**PROBLEM TO WORK ON**
The lines wanted are those in the data below that include "values".

Stored data entries

+++++

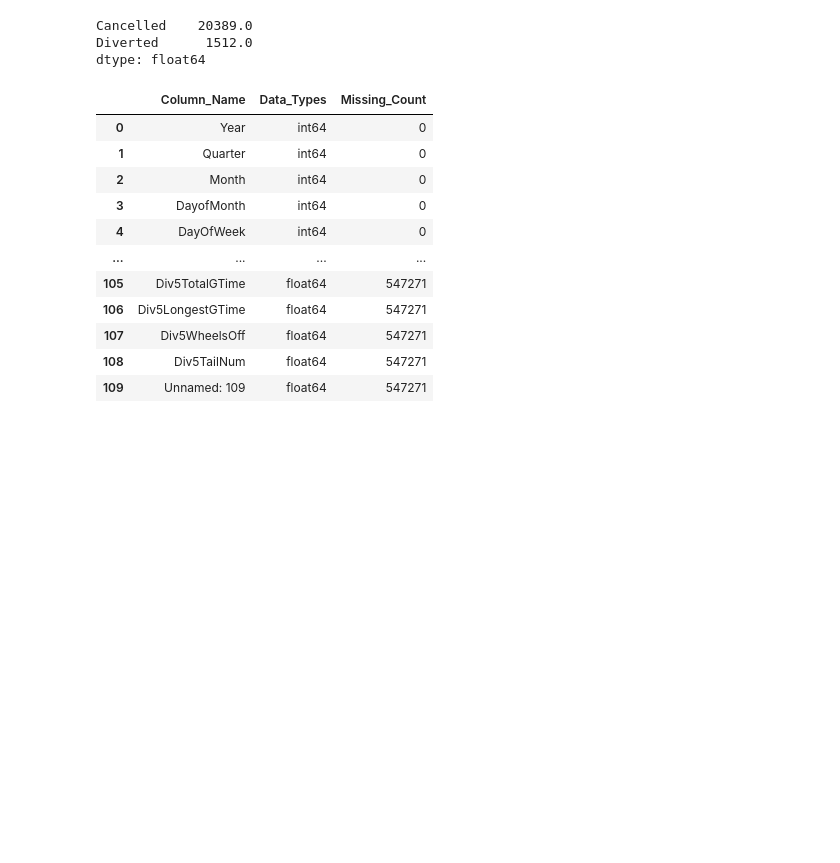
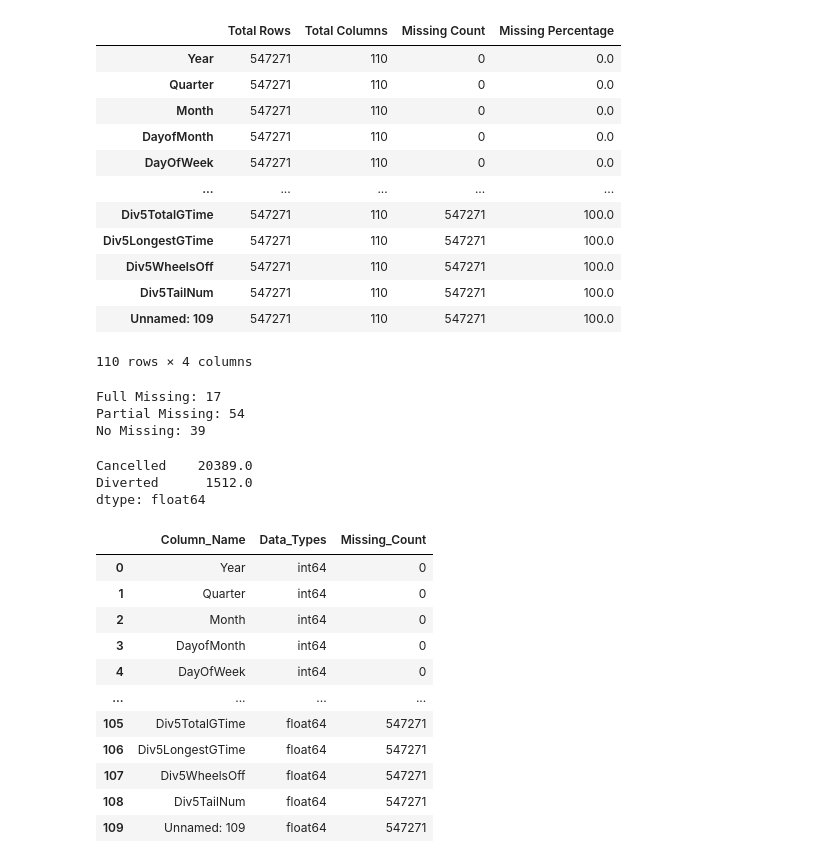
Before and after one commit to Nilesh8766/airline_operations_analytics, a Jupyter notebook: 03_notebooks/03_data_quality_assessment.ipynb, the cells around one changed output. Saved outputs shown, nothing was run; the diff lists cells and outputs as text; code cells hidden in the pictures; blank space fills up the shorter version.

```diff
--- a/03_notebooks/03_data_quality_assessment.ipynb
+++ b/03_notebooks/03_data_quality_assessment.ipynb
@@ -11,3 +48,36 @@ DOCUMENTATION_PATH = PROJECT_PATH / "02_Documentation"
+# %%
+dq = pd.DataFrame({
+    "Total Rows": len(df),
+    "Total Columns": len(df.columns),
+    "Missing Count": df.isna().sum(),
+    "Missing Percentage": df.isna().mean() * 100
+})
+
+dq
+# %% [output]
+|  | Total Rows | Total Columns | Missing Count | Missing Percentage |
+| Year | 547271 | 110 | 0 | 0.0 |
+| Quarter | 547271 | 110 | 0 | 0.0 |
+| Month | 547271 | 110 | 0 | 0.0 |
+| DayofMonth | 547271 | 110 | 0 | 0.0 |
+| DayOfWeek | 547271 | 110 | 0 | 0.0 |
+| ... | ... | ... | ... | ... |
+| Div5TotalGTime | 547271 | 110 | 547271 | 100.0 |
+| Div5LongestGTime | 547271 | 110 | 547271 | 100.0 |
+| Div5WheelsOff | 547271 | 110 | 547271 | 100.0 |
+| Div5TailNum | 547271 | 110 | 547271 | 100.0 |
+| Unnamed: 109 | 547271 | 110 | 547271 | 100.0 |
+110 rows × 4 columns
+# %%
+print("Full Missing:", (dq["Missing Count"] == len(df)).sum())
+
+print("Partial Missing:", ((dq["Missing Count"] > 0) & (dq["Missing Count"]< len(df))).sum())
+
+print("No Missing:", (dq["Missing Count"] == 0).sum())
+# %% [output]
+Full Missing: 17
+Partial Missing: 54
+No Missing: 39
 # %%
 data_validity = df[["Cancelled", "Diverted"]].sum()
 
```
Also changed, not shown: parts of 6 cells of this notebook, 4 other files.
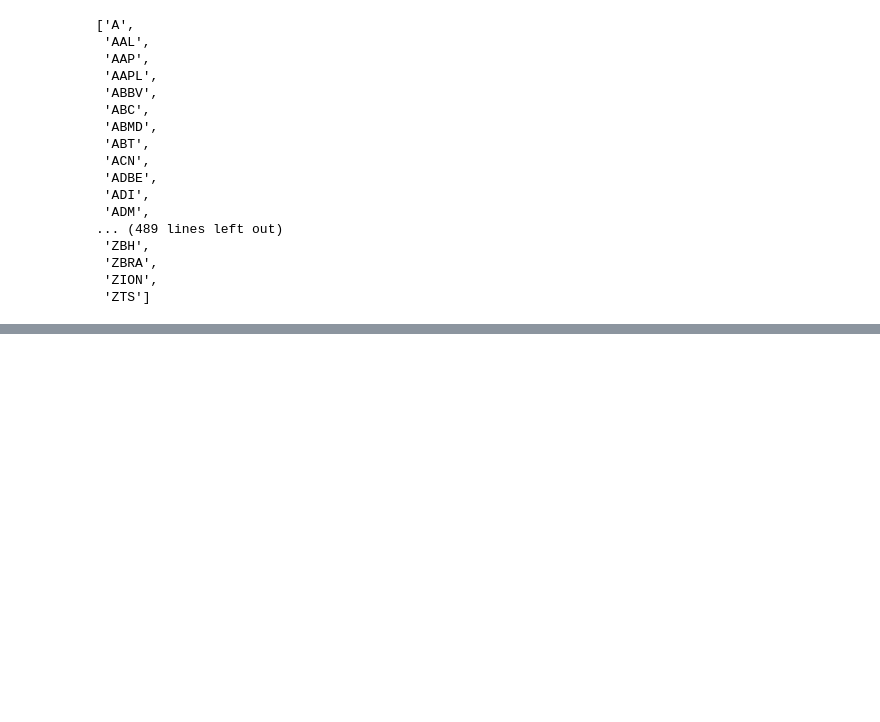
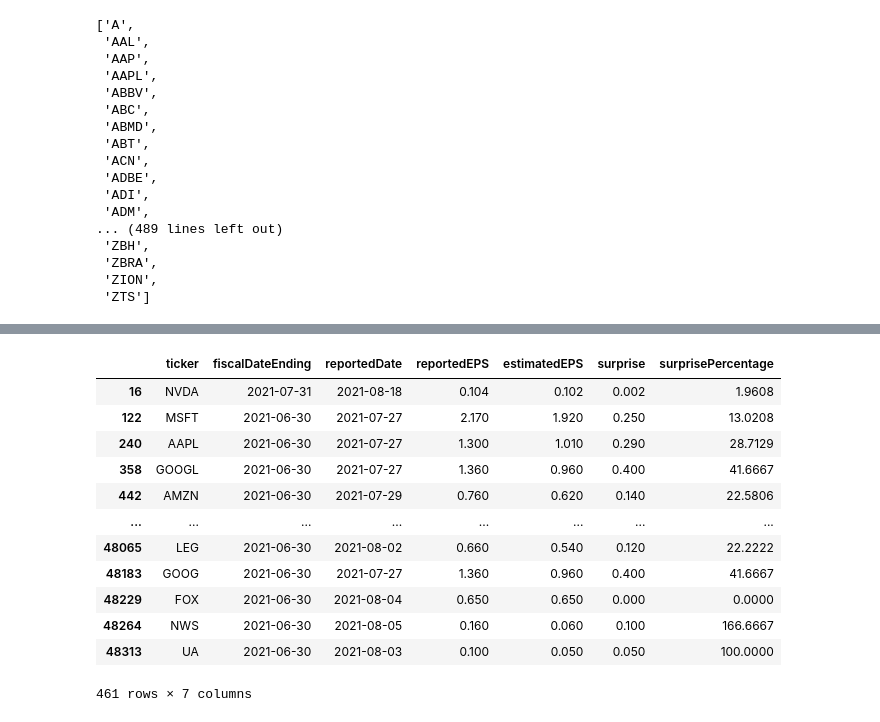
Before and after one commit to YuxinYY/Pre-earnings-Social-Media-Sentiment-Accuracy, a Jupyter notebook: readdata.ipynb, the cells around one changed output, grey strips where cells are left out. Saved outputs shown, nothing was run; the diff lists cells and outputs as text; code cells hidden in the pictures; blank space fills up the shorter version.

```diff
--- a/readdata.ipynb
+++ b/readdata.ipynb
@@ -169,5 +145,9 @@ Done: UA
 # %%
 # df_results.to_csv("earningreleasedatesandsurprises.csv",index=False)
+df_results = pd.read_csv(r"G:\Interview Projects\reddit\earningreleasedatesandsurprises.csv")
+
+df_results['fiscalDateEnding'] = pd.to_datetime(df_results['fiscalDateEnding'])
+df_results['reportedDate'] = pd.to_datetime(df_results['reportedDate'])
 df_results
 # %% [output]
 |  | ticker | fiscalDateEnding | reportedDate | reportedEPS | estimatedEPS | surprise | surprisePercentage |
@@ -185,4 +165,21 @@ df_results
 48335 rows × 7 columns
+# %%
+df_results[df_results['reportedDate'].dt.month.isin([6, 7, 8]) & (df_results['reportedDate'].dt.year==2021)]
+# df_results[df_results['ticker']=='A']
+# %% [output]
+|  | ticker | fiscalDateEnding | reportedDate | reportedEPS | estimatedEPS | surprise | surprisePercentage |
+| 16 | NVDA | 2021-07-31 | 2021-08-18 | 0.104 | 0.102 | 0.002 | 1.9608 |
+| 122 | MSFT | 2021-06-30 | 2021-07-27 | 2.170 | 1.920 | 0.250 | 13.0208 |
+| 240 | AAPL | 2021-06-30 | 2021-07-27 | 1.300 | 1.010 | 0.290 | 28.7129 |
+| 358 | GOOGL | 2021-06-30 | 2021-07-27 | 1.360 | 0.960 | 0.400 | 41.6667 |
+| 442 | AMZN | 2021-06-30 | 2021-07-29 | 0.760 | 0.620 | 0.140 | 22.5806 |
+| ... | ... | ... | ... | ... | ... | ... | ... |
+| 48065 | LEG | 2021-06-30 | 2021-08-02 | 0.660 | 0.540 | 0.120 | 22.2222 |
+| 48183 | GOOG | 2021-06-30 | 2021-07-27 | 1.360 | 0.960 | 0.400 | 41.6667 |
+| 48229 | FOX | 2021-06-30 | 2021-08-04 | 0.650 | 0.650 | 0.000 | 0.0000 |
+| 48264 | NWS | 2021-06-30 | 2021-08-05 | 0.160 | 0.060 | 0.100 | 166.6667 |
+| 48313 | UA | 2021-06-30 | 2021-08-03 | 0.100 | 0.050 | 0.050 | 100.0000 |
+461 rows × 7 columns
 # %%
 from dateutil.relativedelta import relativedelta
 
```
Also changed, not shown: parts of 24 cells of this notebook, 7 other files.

+++++

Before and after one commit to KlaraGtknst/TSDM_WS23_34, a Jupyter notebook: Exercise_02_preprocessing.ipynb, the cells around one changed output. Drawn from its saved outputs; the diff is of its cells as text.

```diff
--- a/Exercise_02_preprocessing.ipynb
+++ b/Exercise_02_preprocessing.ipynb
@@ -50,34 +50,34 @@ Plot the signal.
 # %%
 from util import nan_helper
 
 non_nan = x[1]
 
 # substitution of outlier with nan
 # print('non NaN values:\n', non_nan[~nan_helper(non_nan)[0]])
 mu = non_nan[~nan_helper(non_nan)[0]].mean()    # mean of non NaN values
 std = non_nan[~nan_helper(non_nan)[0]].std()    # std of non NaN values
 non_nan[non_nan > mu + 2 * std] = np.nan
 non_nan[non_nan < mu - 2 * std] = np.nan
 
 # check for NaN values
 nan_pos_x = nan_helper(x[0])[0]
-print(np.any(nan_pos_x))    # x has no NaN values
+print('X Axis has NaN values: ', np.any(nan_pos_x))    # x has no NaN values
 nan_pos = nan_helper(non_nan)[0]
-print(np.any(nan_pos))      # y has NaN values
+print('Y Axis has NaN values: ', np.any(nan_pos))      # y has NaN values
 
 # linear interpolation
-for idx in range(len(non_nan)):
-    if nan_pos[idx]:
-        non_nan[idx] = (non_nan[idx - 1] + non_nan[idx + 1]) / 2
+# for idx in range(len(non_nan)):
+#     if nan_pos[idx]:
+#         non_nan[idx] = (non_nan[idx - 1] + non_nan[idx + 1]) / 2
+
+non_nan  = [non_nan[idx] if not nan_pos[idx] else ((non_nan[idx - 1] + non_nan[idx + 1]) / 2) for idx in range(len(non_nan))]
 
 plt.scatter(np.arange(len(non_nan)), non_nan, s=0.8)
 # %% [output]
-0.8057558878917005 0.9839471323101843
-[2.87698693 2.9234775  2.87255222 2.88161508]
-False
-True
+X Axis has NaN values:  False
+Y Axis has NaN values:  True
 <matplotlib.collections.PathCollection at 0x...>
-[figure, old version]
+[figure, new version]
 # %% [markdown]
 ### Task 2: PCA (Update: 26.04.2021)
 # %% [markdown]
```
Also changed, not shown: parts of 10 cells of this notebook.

+++++

**TASK RESULT**
 # print('non NaN values:\n', non_nan[~nan_helper(non_nan)[0]])
 mu = non_nan[~nan_helper(non_nan)[0]].mean()    # mean of non NaN values
 std = non_nan[~nan_helper(non_nan)[0]].std()    # std of non NaN values
 # check for NaN values
-print(np.any(nan_pos_x))    # x has no NaN values
+print('X Axis has NaN values: ', np.any(nan_pos_x))    # x has no NaN values
-print(np.any(nan_pos))      # y has NaN values
+print('Y Axis has NaN values: ', np.any(nan_pos))      # y has NaN values
+X Axis has NaN values:  False
+Y Axis has NaN values:  True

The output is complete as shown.